“From a document standpoint, a registration certificate just has a name and address on it – no driver license number or Social Security number. I don’t think it would be a highly valuable document for ID fraud purposes.”

And yes, they charge $5 for a replacement registration plus $5 more if at a subagent office.

Deputy Scott Wilson of the Kitsap County Sheriff’s Office said storing one’s registration in the trunk is not a recommended action.

“Should a driver advise an officer that the document is in the trunk it will, most likely, result in a request by the officer for a second unit to respond to the location as a back-up, unless the patrol vehicle is a two-officer unit.

“Law enforcement officers aren’t real keen on vehicle occupants rummaging around inside of a car or wanting to gain access to the vehicle’s trunk.

“Performing these actions probably would lengthen the time of the vehicle traffic stop,” he said.

State Trooper Russ Winger added, “We can’t have motorists getting in and out of vehicles on a regular basis. It’s dangerous traffic-wise and also for officer safety.

“In rare cases, we can run a DOL check and get the information we require. But we need to have that registration produced by the driver as a routine procedure.

“I personally doubt that the criminal activity you are talking about is a common problem, although I have heard the instance of the garage door opener theft.
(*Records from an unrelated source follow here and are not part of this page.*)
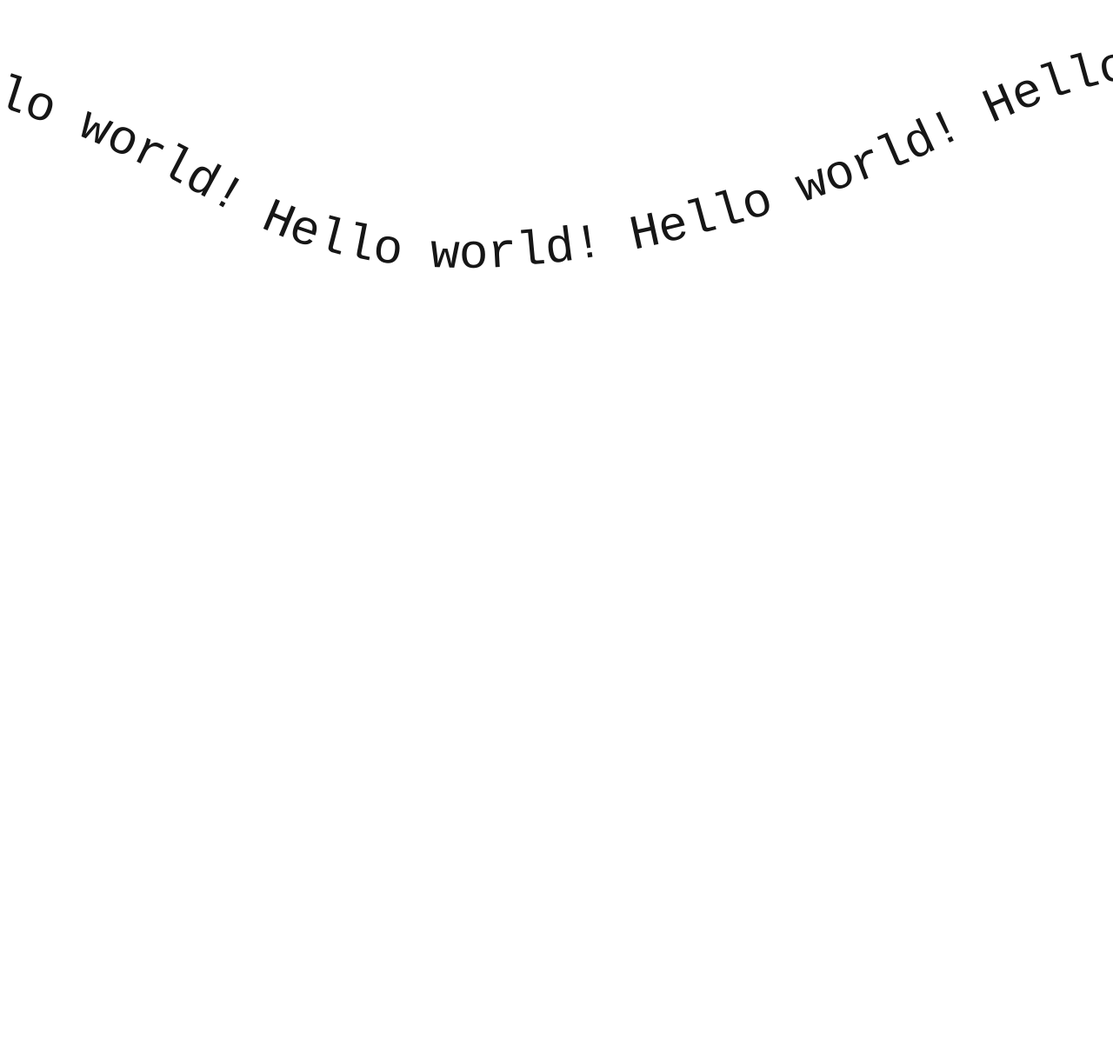
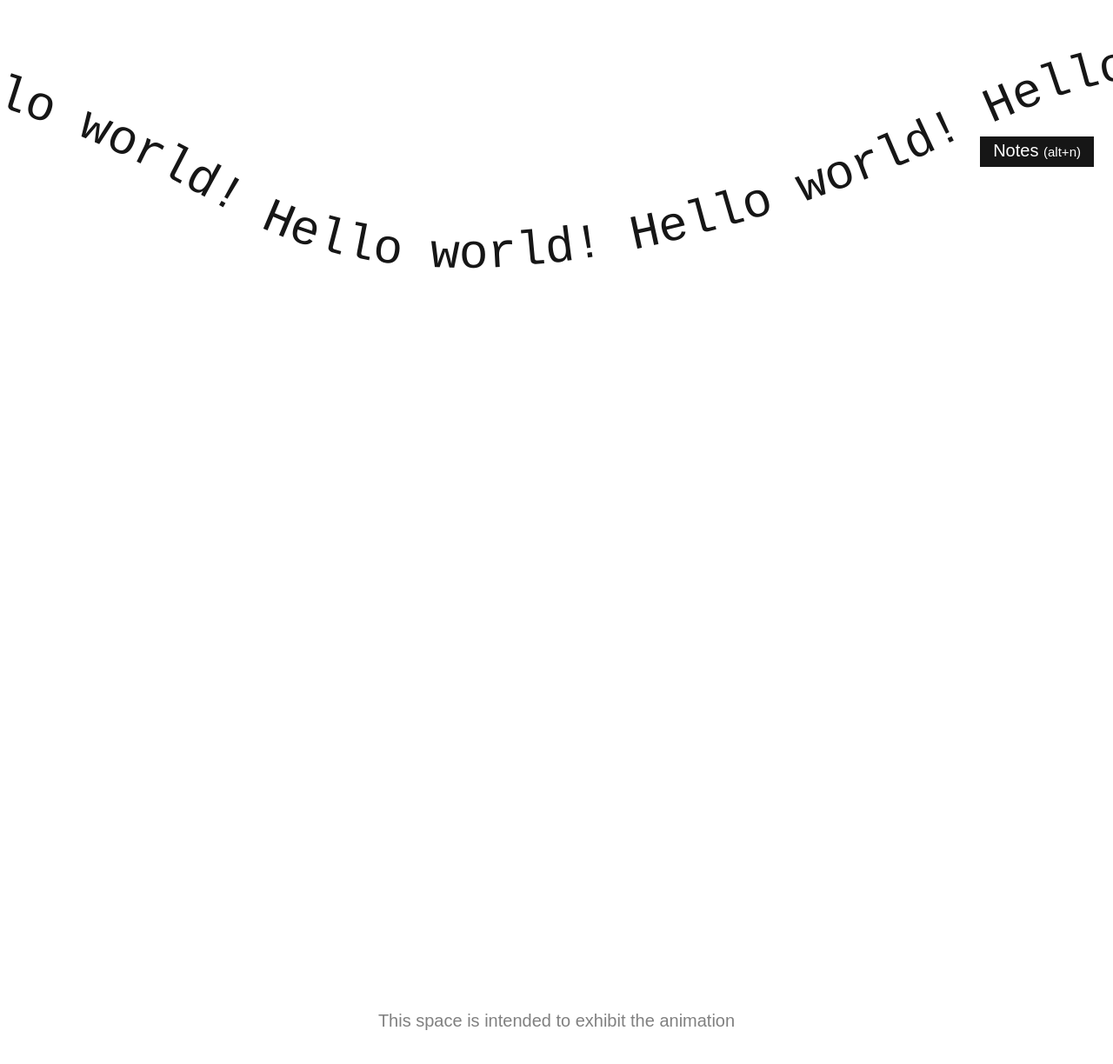
Before and after one commit to matovius/lab, a SvelteKit app: page /svg-text-path in a window 1280 px wide. Shown: the part 586-1810 px from the top of the page at 87% size. Built offline with nearby package versions, Linux system fonts and the light colour scheme; a web font is replaced by a local one.

Commit message:
feat: add experiment notes to `svg-text-path` experiment

```diff
--- a/src/routes/svg-text-path/+page.svelte
+++ b/src/routes/svg-text-path/+page.svelte
@@ -1,9 +1,10 @@
 <script>
+	import ExperimentNotes from '$components/experiment-data/ExperimentNotes.svelte';
 	import { useIntersectionObserver } from '$lib/scripts/utils.svelte';
-	import { onMount } from 'svelte';
 
 	/** Scales the `startOffset` of the `textPath` to the values `0-100` */
 	let scaledOffset = $state(0);
+	// $inspect(scaledOffset);
 	let pathOffset = $derived((scaledOffset + 50) * -1);
 
 	let pathAnimationObserver = useIntersectionObserver({ threshold: 0.5 });
@@ -14,6 +15,7 @@
 
 	function handleWindowScroll() {
 		const container = document.querySelector('main');
+		// console.log('Scroll y: ', window.scrollY);
 
 		// if (container && pathAnimationObserver.intersecting) {
 		if (container) {
@@ -66,10 +68,25 @@
 		</svg>
 		<!-- {@render Controls()} -->
 	</div>
-	<!-- <div class="bumper"></div> -->
+	<ExperimentNotes>
+		<p>
+			In this experiment, I use SVG to place text on a path, I then manipulate the <code
+				>startOffset</code
+			>
+			attribute to manipulate the position of the text along the path.<br /><br />Using percentage
+			values enables me to move the text without worrying about pixel values. I calculated a
+			specific set of start and end points between which I can move the text around freely as
+			needed. I then normalized the values to move between 0 and 100.<br /><br />There is also an
+			intersection observer on the SVG's containing element, triggering the text's color change when
+			it's sufficiently in or out of the viewport.<br /><br />Originally inspired by a similar
+			feature on the
+			<a href="https://makeus.care" target="_blank" rel="noopener noreferrer">Make Us Care</a> agency
+			landing page.
+		</p>
+	</ExperimentNotes>
 </main>
 
-<div class="bumper"></div>
+<div class="bumper">This space is intended to exhibit the animation</div>
 <div class="bumper"></div>
 <div class="bumper"></div>
 
@@ -123,11 +140,11 @@
 
 <style>
 	main {
-		font-size: var(--text-xxxl);
 		height: 200vh;
 
 		.container {
 			font-family: var(--font-martian);
+			font-size: var(--text-xxxl);
 			color: var(--color-neutral-200);
 		}
 		.container.observed {
@@ -136,6 +153,7 @@
 		}
 	}
 	.bumper {
+		color: var(--color-neutral-400);
 		height: 40vh;
 		display: flex;
 		justify-content: center;
```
But that was long ago.

“If you weigh the risks involved, I think driver and officer safety is far more important.

“Keep the papers in your car, not the trunk though. You can also fold it up and keep it in your wallet or purse if it is that concerning to you. Most insurance companies provide wallet size ID cards or can, if requested.”

Scott also noted that using a post office box number for your registration address, if you have one, would frustrate such a crime.